Following a brief description of the historical and genetic background of the condition HMS is described in relation to other connective tissue disorders, such as Ehlers-Danlos syndrome, the Marfan Syndrome etc. The hypermobility syndrome is distinct from hypermobility (as in one joint only), which most physiotherapists are familiar with, and this difference will be explored.
Hypermobility, is something people are born with, but it does not necessarily produce symptoms. It is present in between 5-15% of the population. Many of these will suffer symptoms at some stage in their life. It may occur in childhood, adolescence, adulthood, pregnancy or old age. Each of these stages is covered in the book, with detailed information on the presentation of the condition and its management.

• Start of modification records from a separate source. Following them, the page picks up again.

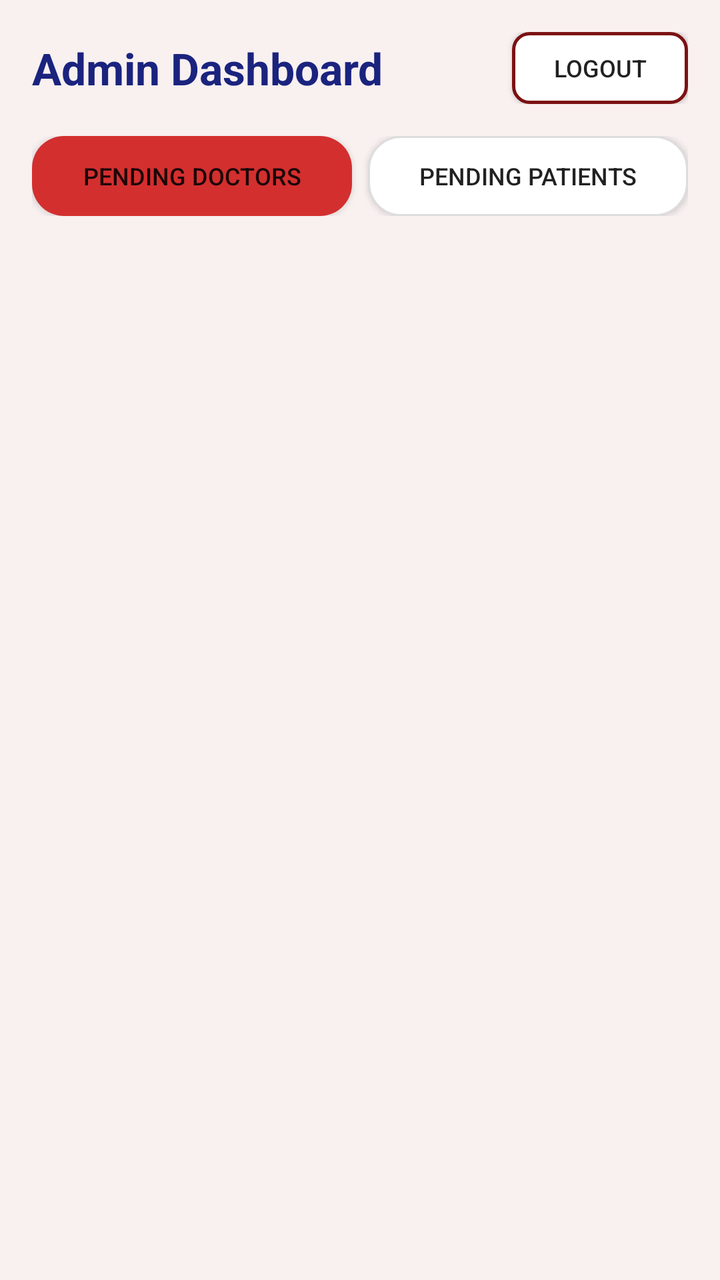
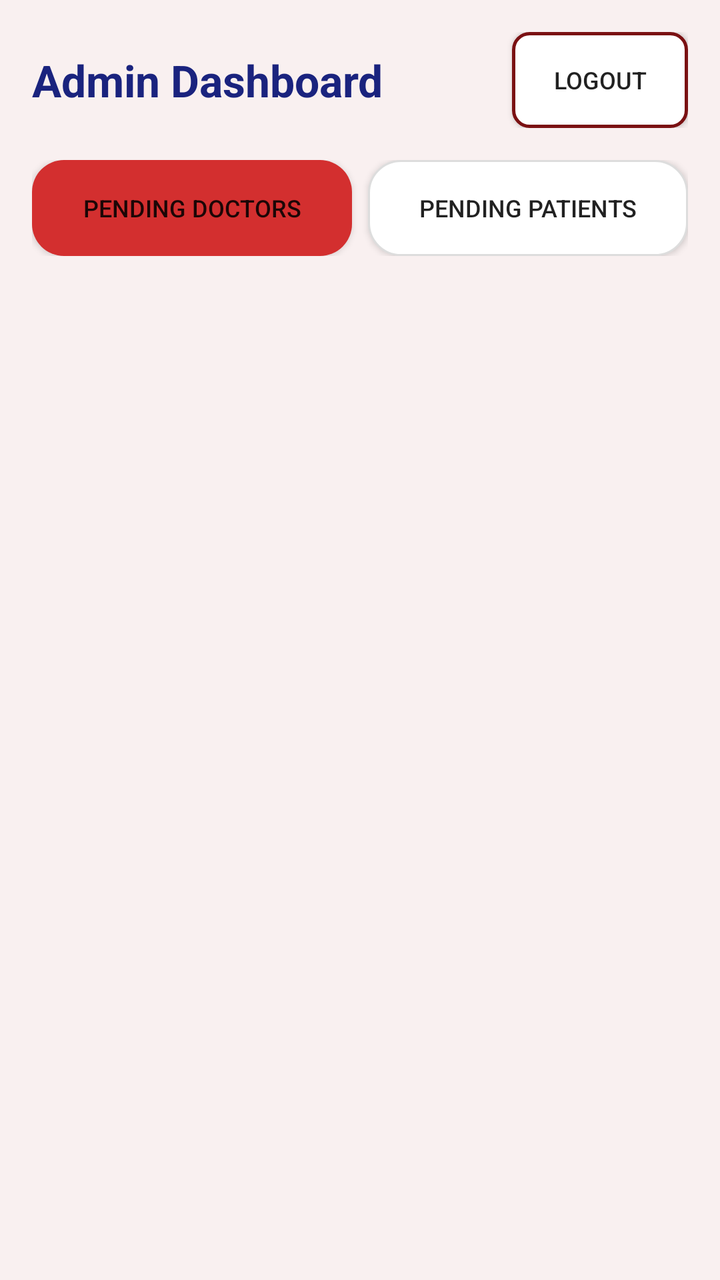

Two renders of the same Android screen: before a commit and after it. Below are the layout's source before the change and the commit's diff.
<!-- AndroidManifest.xml: application theme Theme.Halaxy_health -->
<!-- res/layout/activity_admin_dashboard.xml -->
<?xml version="1.0" encoding="utf-8"?>
<LinearLayout xmlns:android="http://schemas.android.com/apk/res/android"
    android:layout_width="match_parent"
    android:layout_height="match_parent"
    android:orientation="vertical"
    android:background="#FFF9F0F0"
    android:padding="16dp">

    <LinearLayout
        android:layout_width="match_parent"
        android:layout_height="wrap_content"
        android:orientation="horizontal"
        android:gravity="center_vertical"
        android:layout_marginBottom="16dp">

        <TextView
            android:layout_width="0dp"
            android:layout_weight="1"
            android:layout_height="wrap_content"
            android:text="Admin Dashboard"
            android:textSize="22sp"
            android:textStyle="bold"
            android:textColor="#1A237E" />

        <Button
            android:id="@+id/btnLogout"
            android:layout_width="wrap_content"
            android:layout_height="36dp"
            android:text="Logout"
            android:textSize="12sp"
            android:background="@drawable/bg_button_outline" />
    </LinearLayout>

    <LinearLayout
        android:layout_width="match_parent"
        android:layout_height="wrap_content"
        android:orientation="horizontal"
        android:layout_marginBottom="12dp">

        <Button
            android:id="@+id/btnTabDoctors"
            android:layout_width="0dp"
            android:layout_weight="1"
            android:layout_height="40dp"
            android:text="Pending Doctors"
            android:background="@drawable/bg_tab_selected"
            android:textSize="12sp" />

        <Button
            android:id="@+id/btnTabPatients"
            android:layout_width="0dp"
            android:layout_weight="1"
            android:layout_height="40dp"
            android:text="Pending Patients"
            android:background="@drawable/bg_tab_unselected"
            android:layout_marginStart="8dp"
            android:textSize="12sp" />
    </LinearLayout>

    <TextView
        android:id="@+id/txtEmpty"
        android:layout_width="match_parent"
        android:layout_height="wrap_content"
        android:text="No pending requests"
        android:gravity="center"
        android:padding="24dp"
        android:textSize="14sp"
        android:textColor="#666666"
        android:visibility="gone" />

    <androidx.recyclerview.widget.RecyclerView
        android:id="@+id/recAdminList"
        android:layout_width="match_parent"
        android:layout_height="0dp"
        android:layout_weight="1" />
</LinearLayout>
<!-- resources referenced by this layout -->
<resources>
  <!-- drawable bg_button_outline (drawable) -->
  <shape xmlns:android="http://schemas.android.com/apk/res/android">
      <solid android:color="#FFFFFF"/>
      <corners android:radius="8dp"/>
      <stroke android:width="1.5dp" android:color="#7B1113"/>
  </shape>
  <!-- drawable bg_tab_selected (drawable) -->
  <?xml version="1.0" encoding="utf-8"?>
  <shape xmlns:android="http://schemas.android.com/apk/res/android">
      <solid android:color="#D32F2F"/>
      <corners android:radius="16dp"/>
  </shape>
  <!-- drawable bg_tab_unselected (drawable) -->
  <?xml version="1.0" encoding="utf-8"?>
  <shape xmlns:android="http://schemas.android.com/apk/res/android">
      <solid android:color="#FFFFFF"/>
      <corners android:radius="16dp"/>
      <stroke android:width="1dp" android:color="#DDDDDD"/>
  </shape>
  <style name="Theme.Halaxy_health" parent="Theme.AppCompat.Light.NoActionBar">
          <item name="colorPrimary">#1A237E</item>
          <item name="colorPrimaryDark">#7B1113</item>
          <item name="colorAccent">#D32F2F</item>
      </style>
</resources>

<!-- the commit's change to res/layout/activity_admin_dashboard.xml (unified diff, before → after) -->
@@ -25,7 +25,7 @@
         <Button
             android:id="@+id/btnLogout"
             android:layout_width="wrap_content"
-            android:layout_height="36dp"
+            android:layout_height="48dp"
             android:text="Logout"
             android:textSize="12sp"
             android:background="@drawable/bg_button_outline" />
@@ -41,7 +41,7 @@
             android:id="@+id/btnTabDoctors"
             android:layout_width="0dp"
             android:layout_weight="1"
-            android:layout_height="40dp"
+            android:layout_height="48dp"
             android:text="Pending Doctors"
             android:background="@drawable/bg_tab_selected"
             android:textSize="12sp" />
@@ -50,7 +50,7 @@
             android:id="@+id/btnTabPatients"
             android:layout_width="0dp"
             android:layout_weight="1"
-            android:layout_height="40dp"
+            android:layout_height="48dp"
             android:text="Pending Patients"
             android:background="@drawable/bg_tab_unselected"
             android:layout_marginStart="8dp"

There are contributions from a variety of medical practitioners experienced in this field:.
Consultant Rheumatologist, Professor R Grahame, Consultant Paediatrician, Dr K Murray, GP, Dr E Mansi, several physiotherapists, who specialise in different areas; Rosemary Keer (adults), Alison Middleditch (adolescents), Vicky Harding (Chronic pain), Jane Simmonds (Rehabilitation) & Sue Maillard (paediatric). There will also be a contribution from Sarah Gurley-Green, past Chairperson to the Hypermobility Syndrome association.

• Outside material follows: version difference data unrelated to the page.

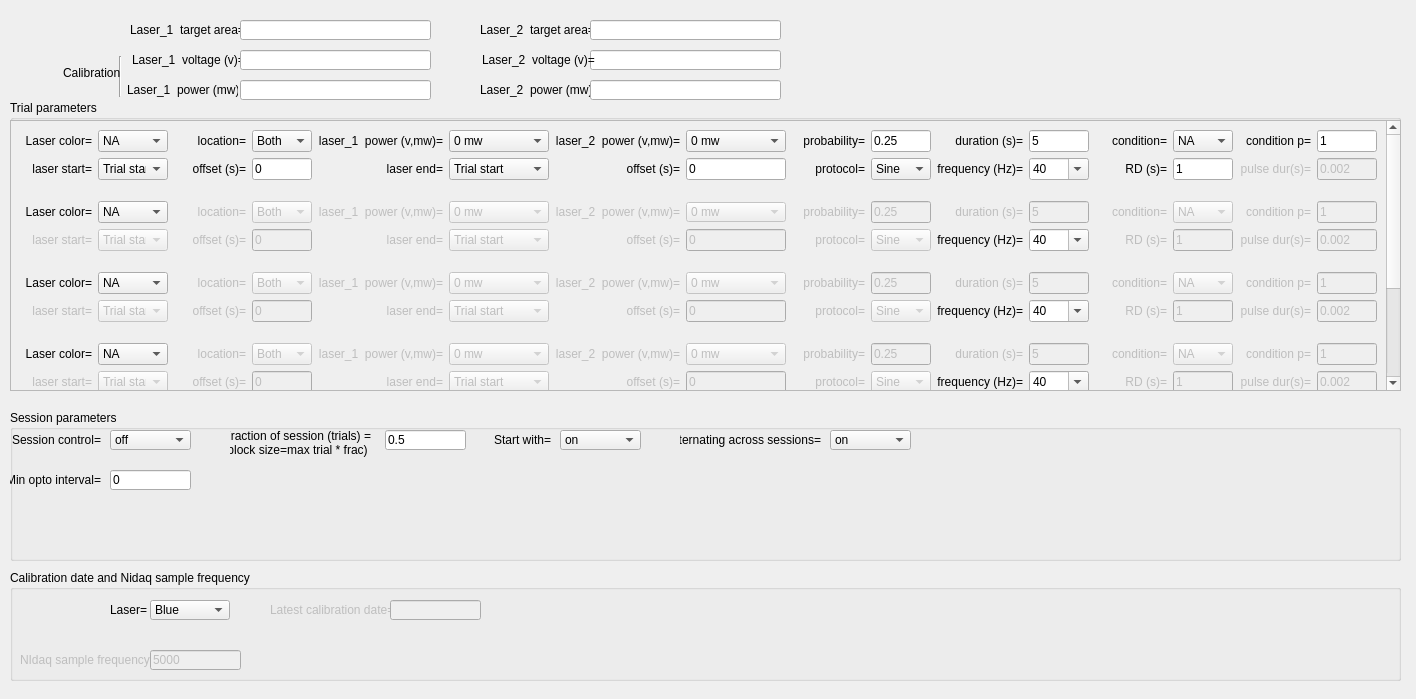
Before: the Qt Designer form src/foraging_gui/Optogenetics.ui in AllenNeuralDynamics/dynamic-foraging-task, drawn with Qt 5.
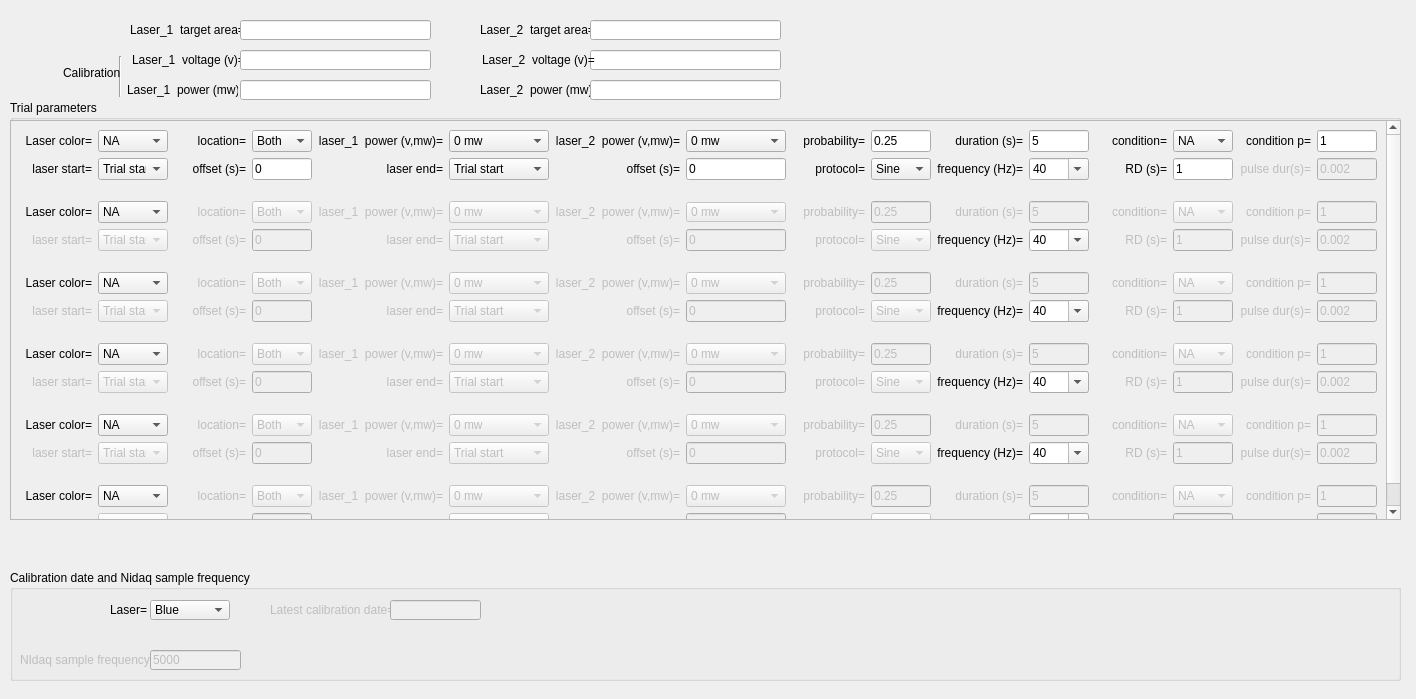
After: the same form once the commit is applied.

Commit message: begin to add in opto schema

```diff
--- a/src/foraging_gui/Optogenetics.ui
+++ b/src/foraging_gui/Optogenetics.ui
@@ -162,249 +162,6 @@
     <set>Qt::AlignLeading|Qt::AlignLeft|Qt::AlignVCenter</set>
    </property>
   </widget>
-  <widget class="QGroupBox" name="SessionParameters">
-   <property name="geometry">
-    <rect>
-     <x>10</x>
-     <y>410</y>
-     <width>1391</width>
-     <height>151</height>
-    </rect>
-   </property>
-   <property name="title">
-    <string>Session parameters</string>
-   </property>
-   <widget class="QLabel" name="label3_22">
-    <property name="geometry">
-     <rect>
-      <x>0</x>
-      <y>60</y>
-      <width>91</width>
-      <height>20</height>
-     </rect>
-    </property>
-    <property name="text">
-     <string>Min opto interval=</string>
-    </property>
-    <property name="textFormat">
-     <enum>Qt::AutoText</enum>
-    </property>
-    <property name="alignment">
-     <set>Qt::AlignRight|Qt::AlignTrailing|Qt::AlignVCenter</set>
-    </property>
-   </widget>
-   <widget class="QLineEdit" name="MinOptoInterval">
-    <property name="geometry">
-     <rect>
-      <x>100</x>
-      <y>60</y>
-      <width>81</width>
-      <height>20</height>
-     </rect>
-    </property>
-    <property name="text">
-     <string>0</string>
-    </property>
-   </widget>
-   <widget class="QComboBox" name="SessionWideControl">
-    <property name="geometry">
-     <rect>
-      <x>100</x>
-      <y>20</y>
-      <width>81</width>
-      <height>20</height>
-     </rect>
-    </property>
-    <property name="sizePolicy">
-     <sizepolicy hsizetype="Expanding" vsizetype="Expanding">
-      <horstretch>0</horstretch>
-      <verstretch>0</verstretch>
-     </sizepolicy>
-    </property>
-    <property name="editable">
-     <bool>false</bool>
-    </property>
-    <property name="currentIndex">
-     <number>1</number>
-    </property>
-    <item>
-     <property name="text">
-      <string>on</string>
-     </property>
-    </item>
-    <item>
-     <property name="text">
-      <string>off</string>
-     </property>
-    </item>
-   </widget>
-   <widget class="QLabel" name="label3_20">
-    <property name="geometry">
-     <rect>
-      <x>0</x>
-      <y>20</y>
-      <width>91</width>
-      <height>20</height>
-     </rect>
-    </property>
-    <property name="text">
-     <string>Session control=</string>
-    </property>
-    <property name="textFormat">
-     <enum>Qt::AutoText</enum>
-    </property>
-    <property name="alignment">
-     <set>Qt::AlignRight|Qt::AlignTrailing|Qt::AlignVCenter</set>
-    </property>
-   </widget>
-   <widget class="QLabel" name="label3_18">
-    <property name="geometry">
-     <rect>
-      <x>220</x>
-      <y>16</y>
-      <width>141</width>
-      <height>20</height>
-     </rect>
-    </property>
-    <property name="text">
-     <string>Fraction of session (trials) =</string>
-    </property>
-    <property name="textFormat">
-     <enum>Qt::AutoText</enum>
-    </property>
-    <property name="alignment">
-     <set>Qt::AlignRight|Qt::AlignTrailing|Qt::AlignVCenter</set>
-    </property>
-   </widget>
-   <widget class="QLineEdit" name="FractionOfSession">
-    <property name="geometry">
-     <rect>
-      <x>375</x>
-      <y>20</y>
-      <width>81</width>
-      <height>20</height>
-     </rect>
-    </property>
-    <property name="text">
-     <string>0.5</string>
-    </property>
-   </widget>
-   <widget class="QLabel" name="label3_21">
-    <property name="geometry">
-     <rect>
-      <x>220</x>
-      <y>30</y>
-      <width>141</width>
-      <height>20</height>
-     </rect>
-    </property>
-    <property name="text">
-     <string>(block size=max trial * frac) </string>
-    </property>
-    <property name="textFormat">
-     <enum>Qt::AutoText</enum>
-    </property>
-    <property name="alignment">
-     <set>Qt::AlignRight|Qt::AlignTrailing|Qt::AlignVCenter</set>
-    </property>
-   </widget>
-   <widget class="QComboBox" name="SessionStartWith">
-    <property name="geometry">
-     <rect>
-      <x>550</x>
-      <y>20</y>
-      <width>81</width>
-      <height>20</height>
-     </rect>
-    </property>
-    <property name="sizePolicy">
-     <sizepolicy hsizetype="Expanding" vsizetype="Expanding">
-      <horstretch>0</horstretch>
-      <verstretch>0</verstretch>
-     </sizepolicy>
-    </property>
-    <property name="editable">
-     <bool>false</bool>
-    </property>
-    <item>
-     <property name="text">
-      <string>on</string>
-     </property>
-    </item>
-    <item>
-     <property name="text">
-      <string>off</string>
-     </property>
-    </item>
-   </widget>
-   <widget class="QLabel" name="label3_19">
-    <property name="geometry">
-     <rect>
-      <x>480</x>
-      <y>20</y>
-      <width>61</width>
-      <height>20</height>
-     </rect>
-    </property>
-    <property name="text">
-     <string>Start with=</string>
-    </property>
-    <property name="textFormat">
-     <enum>Qt::AutoText</enum>
-    </property>
-    <property name="alignment">
-     <set>Qt::AlignRight|Qt::AlignTrailing|Qt::AlignVCenter</set>
-    </property>
-   </widget>
-   <widget class="QComboBox" name="SessionAlternating">
-    <property name="geometry">
-     <rect>
-      <x>820</x>
-      <y>20</y>
-      <width>81</width>
-      <height>20</height>
-     </rect>
-    </property>
-    <property name="sizePolicy">
-     <sizepolicy hsizetype="Expanding" vsizetype="Expanding">
-      <horstretch>0</horstretch>
-      <verstretch>0</verstretch>
-     </sizepolicy>
-    </property>
-    <property name="editable">
-     <bool>false</bool>
-    </property>
-    <item>
-     <property name="text">
-      <string>on</string>
-     </property>
-    </item>
-    <item>
-     <property name="text">
-      <string>off</string>
-     </property>
-    </item>
-   </widget>
-   <widget class="QLabel" name="label3_17">
-    <property name="geometry">
-     <rect>
-      <x>670</x>
-      <y>20</y>
-      <width>141</width>
-      <height>20</height>
-     </rect>
-    </property>
-    <property name="text">
-     <string>Alternating across sessions=</string>
-    </property>
-    <property name="textFormat">
-     <enum>Qt::AutoText</enum>
-    </property>
-    <property name="alignment">
-     <set>Qt::AlignRight|Qt::AlignTrailing|Qt::AlignVCenter</set>
-    </property>
-   </widget>
-  </widget>
   <widget class="QGroupBox" name="groupBox_2">
    <property name="geometry">
     <rect>
@@ -606,7 +363,7 @@
      <x>10</x>
      <y>120</y>
      <width>1391</width>
-     <height>271</height>
+     <height>400</height>
     </rect>
    </property>
    <property name="widgetResizable">
```
The commit also changes 3 other files.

Paperback, 188 Pages
Published: June 2003
Imprint: Butterworth Heinemann
- 1. Hypermobility and Hypermobility syndrome
2. Hypermobility and the Heritable Disorders of Connective Tissue
3. Overall Management of the Joint Hypermobility Syndrome
4. Hypermobility Syndrome in Children
5. Management of the Hypermobile Adolescent
6. Physiotherapy Assessment of the Hypermobile Adult
7. Management of the Hypermobile Adult
8. Rehabilitation, Fitness, Sport and Performance for Individuals with Joint Hypermobility
9. Joint Hypermobility and Work Related Musculoskeletal Disorders (WMSD)
10. Joint Hypermobility and Chronic Pain: Possible Linking Mechanisms and Management Highlighted by a Cognitive-Behavioural Approach.
11. Hypermobility Syndrome from the Patient's Perspective